But second performances often lead to reassessment. Luckily the practice of repetition seems almost a mission statement with BCMG. A prime beneficiary was Judith Weir's Musicians Wrestle Everywhere: not only was it more confidently performed than at its premiere, it also emerged as a much more fibrous work. The amiable understatement apparent at its first outing seems to have concealed a firmer superstructure; further performances will doubtless reveal more. Perspective is always instructive and the presence of Boulez's Derive I provided an illuminating blast from the recent modernist past. From further back came Stravinsky's Two Poems of Balmont and Three Japanese Lyrics, sung with beautifully veiled tone by Sarah Leonard, proving that, whatever the company, some pieces always sound contemporary.
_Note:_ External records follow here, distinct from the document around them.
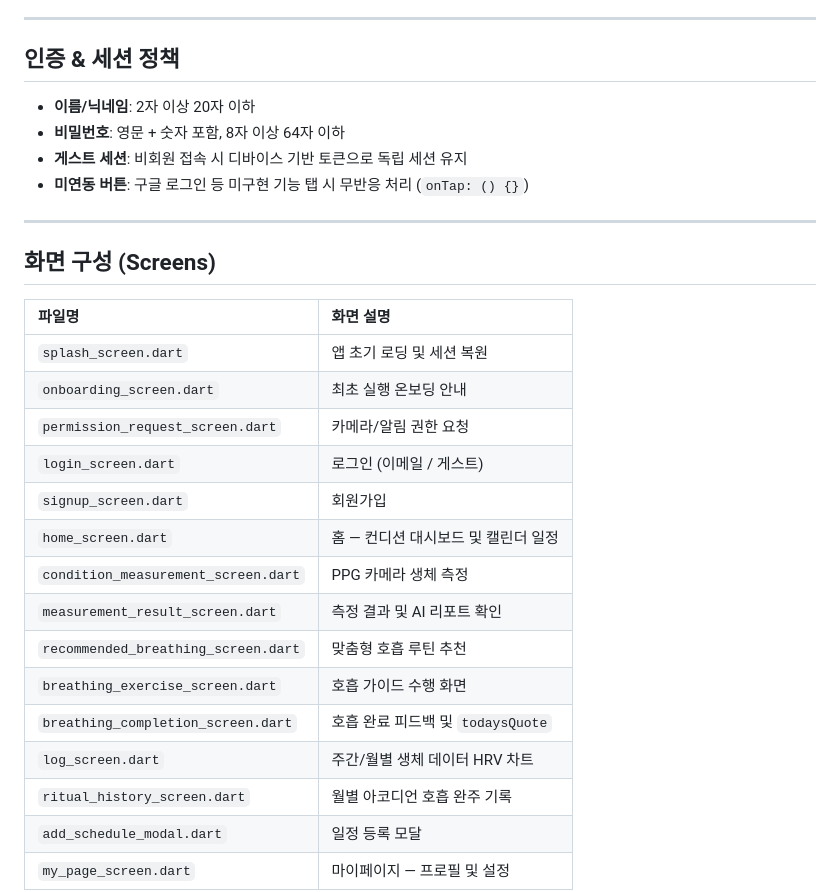
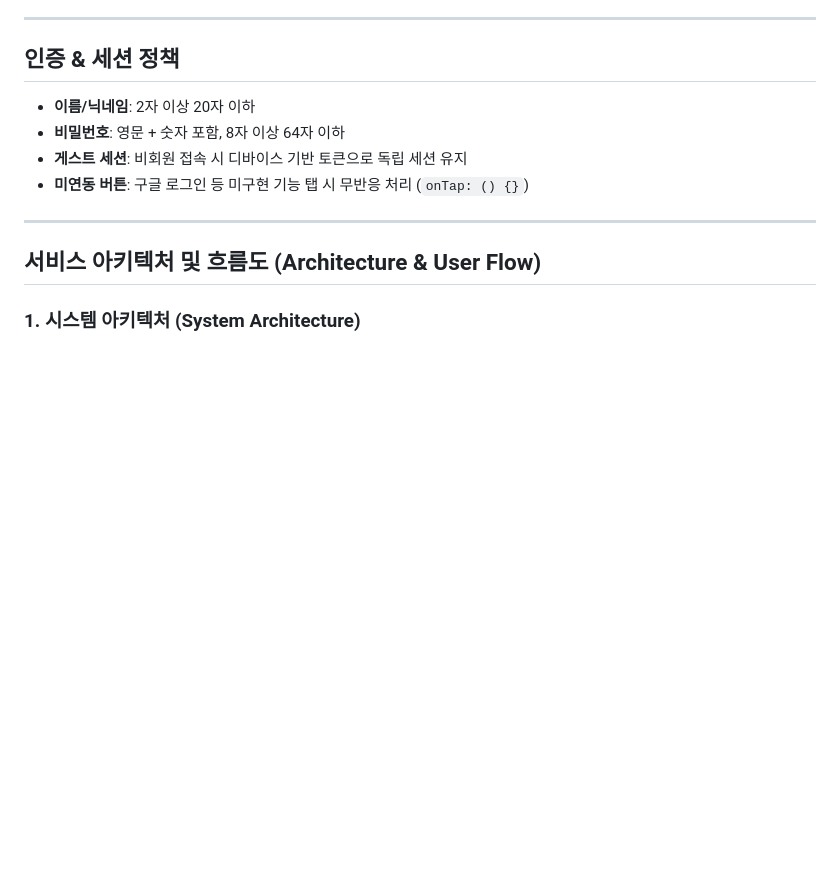
Before and after one commit to yelimk/bpace, a Markdown page: README.md, the part around one of its changes. Drawn GitHub-style; blank space fills up the shorter version.

Commit message:
docs: replace Screens and Directory Structure with Mermaid Architecture and User Flow diagrams

```diff
--- a/README.md
+++ b/README.md
@@ -126,23 +126,7 @@ BPACE는 별도의 웨어러블 기기 없이 **스마트폰 카메라(PPG, 광
 
 ---
 
-## 화면 구성 (Screens)
+## 서비스 아키텍처 및 흐름도 (Architecture & User Flow)
 
-| 파일명 | 화면 설명 |
-| :--- | :--- |
-| `splash_screen.dart` | 앱 초기 로딩 및 세션 복원 |
-| `onboarding_screen.dart` | 최초 실행 온보딩 안내 |
-| `permission_request_screen.dart` | 카메라/알림 권한 요청 |
-| `login_screen.dart` | 로그인 (이메일 / 게스트) |
-| `signup_screen.dart` | 회원가입 |
-| `home_screen.dart` | 홈 — 컨디션 대시보드 및 캘린더 일정 |
-| `condition_measurement_screen.dart` | PPG 카메라 생체 측정 |
-| `measurement_result_screen.dart` | 측정 결과 및 AI 리포트 확인 |
-| `recommended_breathing_screen.dart` | 맞춤형 호흡 루틴 추천 |
-| `breathing_exercise_screen.dart` | 호흡 가이드 수행 화면 |
-| `breathing_completion_screen.dart` | 호흡 완료 피드백 및 `todaysQuote` |
-| `log_screen.dart` | 주간/월별 생체 데이터 HRV 차트 |
-| `ritual_history_screen.dart` | 월별 아코디언 호흡 완주 기록 |
-| `add_schedule_modal.dart` | 일정 등록 모달 |
-| `my_page_screen.dart` | 마이페이지 — 프로필 및 설정 |
+### 1. 시스템 아키텍처 (System Architecture)
 
```
Also changed, not shown: other parts of README.md (+34 -38 lines).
Acoustic music is only one aspect of today's sound-world, however. Two days later, Beast (Birmingham Electroacoustic Sound Theatre) unleashed Rumours 96, its third annual series at Midland Arts Centre. With sounds diffused through loudspeakers and barely a hint of human intervention in performance, the medium can seem intimidating, even irrelevant. And, in the first half of Sunday night's concert, this seemed for much of the time to be the case.
Perhaps it was the interval, but the two works in the second half lifted the experience on to a much more approachable plane. Unlike his breathtakingly opaque programme note, Stephane Roy's Crystal Music drew the listener in and engaged consistently in what felt like true musical development. Jonty Harrison's long and demanding Hot Air wrought a similar magic with clear images from day-to-day experience worked out with remarkable lucidity. Despite a tendency towards the verbose, this engaging piece gave persuasive evidence that the medium still has much to say.Reuse content